__INSTRUCTIONS FOR THE TASK__: Within the listing below, locate all lines containing the word "output". Copy each one.
[Opening DATA FOR THIS TASK section]
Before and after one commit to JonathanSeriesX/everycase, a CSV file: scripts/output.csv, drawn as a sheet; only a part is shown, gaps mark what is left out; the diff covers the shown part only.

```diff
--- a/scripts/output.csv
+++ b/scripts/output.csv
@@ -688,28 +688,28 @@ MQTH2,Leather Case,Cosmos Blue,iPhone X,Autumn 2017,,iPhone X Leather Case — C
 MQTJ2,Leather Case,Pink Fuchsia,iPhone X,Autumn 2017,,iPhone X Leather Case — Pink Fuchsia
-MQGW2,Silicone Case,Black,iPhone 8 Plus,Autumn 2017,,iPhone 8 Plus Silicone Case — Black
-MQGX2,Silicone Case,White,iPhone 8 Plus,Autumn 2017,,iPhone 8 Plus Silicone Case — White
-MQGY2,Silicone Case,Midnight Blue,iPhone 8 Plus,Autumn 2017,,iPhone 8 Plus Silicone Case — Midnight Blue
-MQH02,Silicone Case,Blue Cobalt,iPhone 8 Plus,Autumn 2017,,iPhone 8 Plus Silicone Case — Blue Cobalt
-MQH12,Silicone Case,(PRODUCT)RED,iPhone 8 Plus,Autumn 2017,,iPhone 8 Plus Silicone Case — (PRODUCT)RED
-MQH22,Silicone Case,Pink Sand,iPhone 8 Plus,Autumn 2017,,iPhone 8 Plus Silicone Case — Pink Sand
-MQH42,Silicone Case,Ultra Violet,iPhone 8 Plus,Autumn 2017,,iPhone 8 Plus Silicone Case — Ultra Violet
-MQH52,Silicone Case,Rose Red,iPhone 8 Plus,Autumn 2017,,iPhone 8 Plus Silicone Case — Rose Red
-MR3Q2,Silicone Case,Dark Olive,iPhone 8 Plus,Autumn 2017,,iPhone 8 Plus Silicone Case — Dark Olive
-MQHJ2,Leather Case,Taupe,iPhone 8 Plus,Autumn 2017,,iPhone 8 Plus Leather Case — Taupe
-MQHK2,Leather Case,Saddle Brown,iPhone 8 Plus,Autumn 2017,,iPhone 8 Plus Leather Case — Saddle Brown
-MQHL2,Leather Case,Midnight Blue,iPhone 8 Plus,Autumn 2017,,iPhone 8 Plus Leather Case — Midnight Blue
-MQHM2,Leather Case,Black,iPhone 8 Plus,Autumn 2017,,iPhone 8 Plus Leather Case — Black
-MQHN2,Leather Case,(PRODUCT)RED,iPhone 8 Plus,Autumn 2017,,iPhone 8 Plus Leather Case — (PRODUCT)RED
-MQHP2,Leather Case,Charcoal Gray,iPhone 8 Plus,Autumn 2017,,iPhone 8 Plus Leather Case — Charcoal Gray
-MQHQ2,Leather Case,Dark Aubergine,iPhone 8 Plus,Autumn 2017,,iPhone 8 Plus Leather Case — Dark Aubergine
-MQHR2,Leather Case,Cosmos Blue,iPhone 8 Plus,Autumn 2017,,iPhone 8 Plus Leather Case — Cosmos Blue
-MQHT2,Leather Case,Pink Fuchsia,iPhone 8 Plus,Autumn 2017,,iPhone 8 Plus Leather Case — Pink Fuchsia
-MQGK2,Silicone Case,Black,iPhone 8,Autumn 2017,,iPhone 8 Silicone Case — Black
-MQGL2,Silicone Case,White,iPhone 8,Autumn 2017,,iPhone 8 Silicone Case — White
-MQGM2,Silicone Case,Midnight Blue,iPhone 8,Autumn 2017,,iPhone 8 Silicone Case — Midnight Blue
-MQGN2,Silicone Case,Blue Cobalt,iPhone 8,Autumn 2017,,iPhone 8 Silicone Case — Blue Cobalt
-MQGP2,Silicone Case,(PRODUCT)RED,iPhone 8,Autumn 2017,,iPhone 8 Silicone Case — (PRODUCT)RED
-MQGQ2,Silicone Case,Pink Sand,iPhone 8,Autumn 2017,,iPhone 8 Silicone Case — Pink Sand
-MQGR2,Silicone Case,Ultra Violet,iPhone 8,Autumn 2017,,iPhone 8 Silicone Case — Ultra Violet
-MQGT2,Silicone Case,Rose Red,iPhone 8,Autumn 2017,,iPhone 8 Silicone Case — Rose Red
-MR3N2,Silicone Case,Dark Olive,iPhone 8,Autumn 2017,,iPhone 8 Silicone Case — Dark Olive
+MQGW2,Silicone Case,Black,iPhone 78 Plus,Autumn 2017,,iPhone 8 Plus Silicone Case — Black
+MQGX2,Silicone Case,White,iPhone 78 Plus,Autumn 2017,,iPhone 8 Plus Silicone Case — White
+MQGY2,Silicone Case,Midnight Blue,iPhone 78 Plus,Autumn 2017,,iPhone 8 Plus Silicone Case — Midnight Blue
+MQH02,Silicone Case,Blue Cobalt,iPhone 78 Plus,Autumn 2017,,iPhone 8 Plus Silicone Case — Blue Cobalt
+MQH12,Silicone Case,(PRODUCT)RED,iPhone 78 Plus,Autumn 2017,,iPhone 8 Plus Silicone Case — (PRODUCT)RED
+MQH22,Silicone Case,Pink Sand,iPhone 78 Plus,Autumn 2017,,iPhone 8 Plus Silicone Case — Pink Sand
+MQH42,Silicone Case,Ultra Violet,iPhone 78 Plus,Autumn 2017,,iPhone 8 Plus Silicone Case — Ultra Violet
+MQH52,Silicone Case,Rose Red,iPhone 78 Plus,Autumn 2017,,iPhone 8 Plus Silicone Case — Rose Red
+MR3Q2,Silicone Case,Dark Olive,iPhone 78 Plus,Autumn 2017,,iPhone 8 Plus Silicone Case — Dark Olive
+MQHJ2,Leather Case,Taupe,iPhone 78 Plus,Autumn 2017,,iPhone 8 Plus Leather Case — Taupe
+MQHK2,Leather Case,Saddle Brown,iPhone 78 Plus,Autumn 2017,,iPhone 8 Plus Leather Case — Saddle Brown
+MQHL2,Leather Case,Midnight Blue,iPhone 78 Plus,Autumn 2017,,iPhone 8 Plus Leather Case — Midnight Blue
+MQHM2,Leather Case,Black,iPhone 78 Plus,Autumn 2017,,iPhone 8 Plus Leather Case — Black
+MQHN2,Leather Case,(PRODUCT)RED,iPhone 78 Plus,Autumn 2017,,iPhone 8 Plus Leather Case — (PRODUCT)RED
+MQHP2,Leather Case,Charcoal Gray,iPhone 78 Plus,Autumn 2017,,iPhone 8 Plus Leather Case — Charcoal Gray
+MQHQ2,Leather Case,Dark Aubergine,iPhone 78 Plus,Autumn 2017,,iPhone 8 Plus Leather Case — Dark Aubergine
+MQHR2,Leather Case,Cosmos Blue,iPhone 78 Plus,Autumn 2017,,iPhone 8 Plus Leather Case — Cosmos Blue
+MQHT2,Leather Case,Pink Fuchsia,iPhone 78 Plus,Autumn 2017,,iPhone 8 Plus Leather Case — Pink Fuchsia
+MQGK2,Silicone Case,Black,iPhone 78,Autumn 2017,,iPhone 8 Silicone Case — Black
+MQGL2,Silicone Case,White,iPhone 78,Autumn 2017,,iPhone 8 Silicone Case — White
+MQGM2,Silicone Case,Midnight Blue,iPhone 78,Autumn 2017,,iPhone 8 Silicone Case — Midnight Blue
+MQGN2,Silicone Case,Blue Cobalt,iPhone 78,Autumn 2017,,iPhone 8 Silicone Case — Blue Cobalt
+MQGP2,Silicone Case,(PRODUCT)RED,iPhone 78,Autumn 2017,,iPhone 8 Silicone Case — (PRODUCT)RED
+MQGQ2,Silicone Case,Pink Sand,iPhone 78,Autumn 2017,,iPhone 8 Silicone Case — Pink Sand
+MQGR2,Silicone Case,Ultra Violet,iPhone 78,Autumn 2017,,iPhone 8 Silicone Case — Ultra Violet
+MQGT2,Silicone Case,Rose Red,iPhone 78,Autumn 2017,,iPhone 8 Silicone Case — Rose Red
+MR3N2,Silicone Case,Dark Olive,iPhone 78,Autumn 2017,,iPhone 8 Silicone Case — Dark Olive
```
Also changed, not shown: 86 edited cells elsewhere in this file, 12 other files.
[Closing DATA FOR THIS TASK section]
[Opening DATA FOR THIS TASK section]
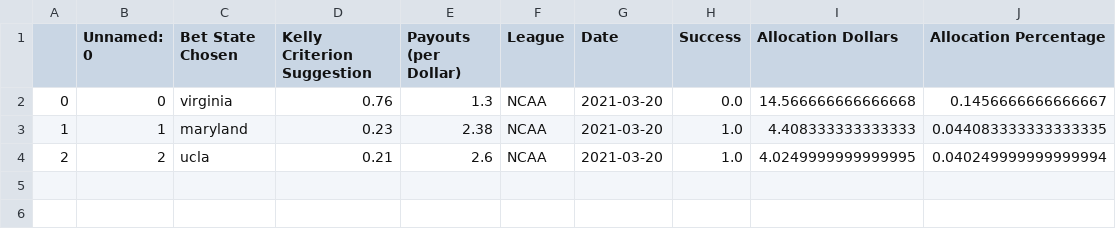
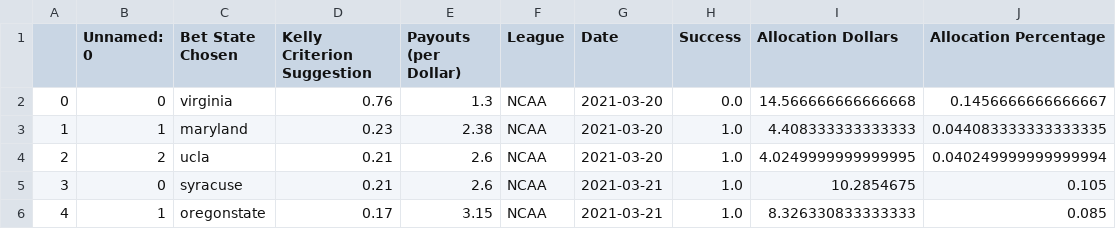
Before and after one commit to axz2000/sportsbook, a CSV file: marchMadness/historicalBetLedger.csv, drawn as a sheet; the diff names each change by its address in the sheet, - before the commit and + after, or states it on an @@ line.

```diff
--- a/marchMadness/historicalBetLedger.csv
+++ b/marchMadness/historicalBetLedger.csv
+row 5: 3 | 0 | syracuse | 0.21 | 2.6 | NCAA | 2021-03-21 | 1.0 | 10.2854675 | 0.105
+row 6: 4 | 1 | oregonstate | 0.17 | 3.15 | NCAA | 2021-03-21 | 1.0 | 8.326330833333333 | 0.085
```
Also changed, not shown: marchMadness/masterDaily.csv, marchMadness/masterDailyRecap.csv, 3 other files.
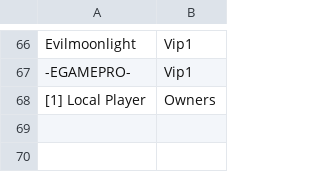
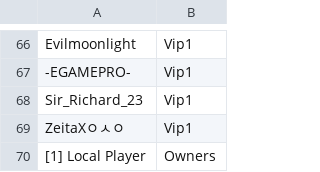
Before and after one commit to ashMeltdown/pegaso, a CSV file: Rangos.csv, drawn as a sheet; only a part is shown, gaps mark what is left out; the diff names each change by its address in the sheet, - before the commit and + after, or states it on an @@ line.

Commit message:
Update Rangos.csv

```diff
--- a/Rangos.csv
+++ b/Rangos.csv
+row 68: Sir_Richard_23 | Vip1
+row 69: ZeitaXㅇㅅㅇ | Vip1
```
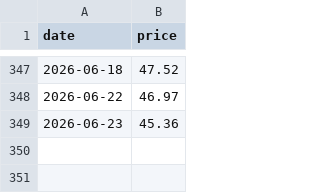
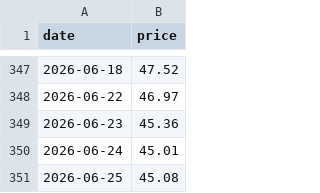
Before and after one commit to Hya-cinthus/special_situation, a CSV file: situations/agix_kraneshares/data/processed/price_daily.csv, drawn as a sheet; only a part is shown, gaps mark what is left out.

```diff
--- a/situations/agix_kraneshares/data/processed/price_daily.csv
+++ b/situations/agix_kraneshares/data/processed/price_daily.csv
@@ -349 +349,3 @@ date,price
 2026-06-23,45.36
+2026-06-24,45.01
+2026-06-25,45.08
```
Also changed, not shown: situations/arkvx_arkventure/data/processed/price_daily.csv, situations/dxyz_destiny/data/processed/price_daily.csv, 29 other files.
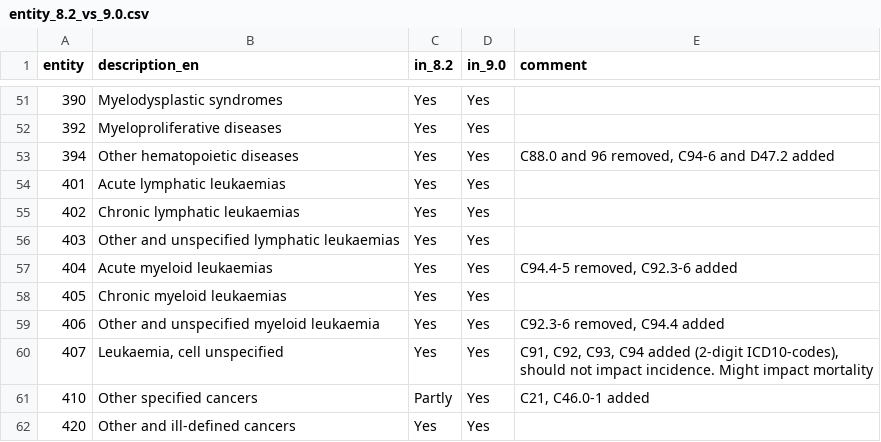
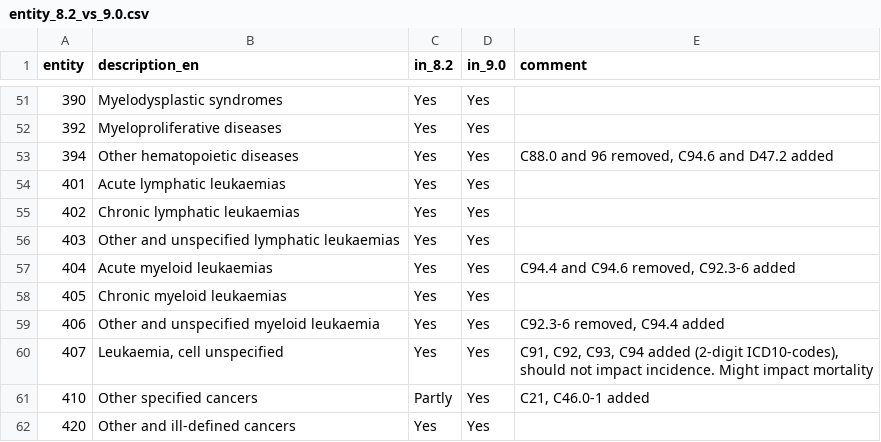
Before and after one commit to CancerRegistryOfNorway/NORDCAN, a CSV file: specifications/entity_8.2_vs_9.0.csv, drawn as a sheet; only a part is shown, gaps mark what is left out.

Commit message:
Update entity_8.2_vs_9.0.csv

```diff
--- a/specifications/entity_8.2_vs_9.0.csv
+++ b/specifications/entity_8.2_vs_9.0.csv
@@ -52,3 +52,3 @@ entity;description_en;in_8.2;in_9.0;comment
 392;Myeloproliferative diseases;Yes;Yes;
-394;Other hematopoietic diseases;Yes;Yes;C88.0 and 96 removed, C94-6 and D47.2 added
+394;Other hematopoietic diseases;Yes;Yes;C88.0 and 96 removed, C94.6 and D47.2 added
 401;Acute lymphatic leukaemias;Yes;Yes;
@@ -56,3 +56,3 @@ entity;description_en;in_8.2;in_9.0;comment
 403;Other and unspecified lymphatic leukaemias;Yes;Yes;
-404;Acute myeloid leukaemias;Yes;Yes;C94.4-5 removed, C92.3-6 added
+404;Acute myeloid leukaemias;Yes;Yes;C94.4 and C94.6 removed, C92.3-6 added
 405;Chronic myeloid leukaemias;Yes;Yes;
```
[Closing DATA FOR THIS TASK section]
__SOLVED PROBLEM__:
Before and after one commit to JonathanSeriesX/everycase, a CSV file: scripts/output.csv, drawn as a sheet; only a part is shown, gaps mark what is left out; the diff covers the shown part only.
--- a/scripts/output.csv
+++ b/scripts/output.csv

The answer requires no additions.